■ Source data:
★ ★ ★

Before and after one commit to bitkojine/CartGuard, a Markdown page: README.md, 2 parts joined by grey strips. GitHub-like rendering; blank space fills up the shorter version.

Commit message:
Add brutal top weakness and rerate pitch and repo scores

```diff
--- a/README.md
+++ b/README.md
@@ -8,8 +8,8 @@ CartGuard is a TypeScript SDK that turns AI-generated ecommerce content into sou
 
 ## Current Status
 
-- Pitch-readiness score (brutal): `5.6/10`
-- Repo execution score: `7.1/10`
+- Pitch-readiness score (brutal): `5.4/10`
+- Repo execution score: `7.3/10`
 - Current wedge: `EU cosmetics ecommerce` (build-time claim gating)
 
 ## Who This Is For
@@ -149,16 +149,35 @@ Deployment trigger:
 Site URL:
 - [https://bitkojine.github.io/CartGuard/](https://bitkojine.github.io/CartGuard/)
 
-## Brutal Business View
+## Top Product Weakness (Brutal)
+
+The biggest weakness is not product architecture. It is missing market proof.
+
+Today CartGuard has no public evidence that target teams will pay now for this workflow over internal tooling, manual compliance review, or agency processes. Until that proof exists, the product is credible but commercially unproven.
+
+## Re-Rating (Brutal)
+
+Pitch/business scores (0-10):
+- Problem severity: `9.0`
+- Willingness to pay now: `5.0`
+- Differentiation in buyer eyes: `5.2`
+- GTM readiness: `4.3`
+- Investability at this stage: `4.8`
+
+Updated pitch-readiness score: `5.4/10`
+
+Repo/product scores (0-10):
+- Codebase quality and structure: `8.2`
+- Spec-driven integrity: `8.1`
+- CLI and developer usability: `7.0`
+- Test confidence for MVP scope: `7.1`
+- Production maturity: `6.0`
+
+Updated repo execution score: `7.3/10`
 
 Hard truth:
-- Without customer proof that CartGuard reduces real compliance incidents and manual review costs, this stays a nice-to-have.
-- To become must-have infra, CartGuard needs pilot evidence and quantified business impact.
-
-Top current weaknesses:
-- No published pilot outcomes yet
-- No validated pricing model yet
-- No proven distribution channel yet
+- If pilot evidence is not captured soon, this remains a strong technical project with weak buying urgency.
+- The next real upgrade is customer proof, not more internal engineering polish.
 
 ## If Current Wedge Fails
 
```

★ ★ ★

■ Brief: A verbatim restatement of all the entries above is required.

■ Expected output:
Before and after one commit to bitkojine/CartGuard, a Markdown page: README.md, 2 parts joined by grey strips. GitHub-like rendering; blank space fills up the shorter version.

Commit message:
Add brutal top weakness and rerate pitch and repo scores

```diff
--- a/README.md
+++ b/README.md
@@ -8,8 +8,8 @@ CartGuard is a TypeScript SDK that turns AI-generated ecommerce content into sou
 
 ## Current Status
 
-- Pitch-readiness score (brutal): `5.6/10`
-- Repo execution score: `7.1/10`
+- Pitch-readiness score (brutal): `5.4/10`
+- Repo execution score: `7.3/10`
 - Current wedge: `EU cosmetics ecommerce` (build-time claim gating)
 
 ## Who This Is For
@@ -149,16 +149,35 @@ Deployment trigger:
 Site URL:
 - [https://bitkojine.github.io/CartGuard/](https://bitkojine.github.io/CartGuard/)
 
-## Brutal Business View
+## Top Product Weakness (Brutal)
+
+The biggest weakness is not product architecture. It is missing market proof.
+
+Today CartGuard has no public evidence that target teams will pay now for this workflow over internal tooling, manual compliance review, or agency processes. Until that proof exists, the product is credible but commercially unproven.
+
+## Re-Rating (Brutal)
+
+Pitch/business scores (0-10):
+- Problem severity: `9.0`
+- Willingness to pay now: `5.0`
+- Differentiation in buyer eyes: `5.2`
+- GTM readiness: `4.3`
+- Investability at this stage: `4.8`
+
+Updated pitch-readiness score: `5.4/10`
+
+Repo/product scores (0-10):
+- Codebase quality and structure: `8.2`
+- Spec-driven integrity: `8.1`
+- CLI and developer usability: `7.0`
+- Test confidence for MVP scope: `7.1`
+- Production maturity: `6.0`
+
+Updated repo execution score: `7.3/10`
 
 Hard truth:
-- Without customer proof that CartGuard reduces real compliance incidents and manual review costs, this stays a nice-to-have.
-- To become must-have infra, CartGuard needs pilot evidence and quantified business impact.
-
-Top current weaknesses:
-- No published pilot outcomes yet
-- No validated pricing model yet
-- No proven distribution channel yet
+- If pilot evidence is not captured soon, this remains a strong technical project with weak buying urgency.
+- The next real upgrade is customer proof, not more internal engineering polish.
 
 ## If Current Wedge Fails
 
```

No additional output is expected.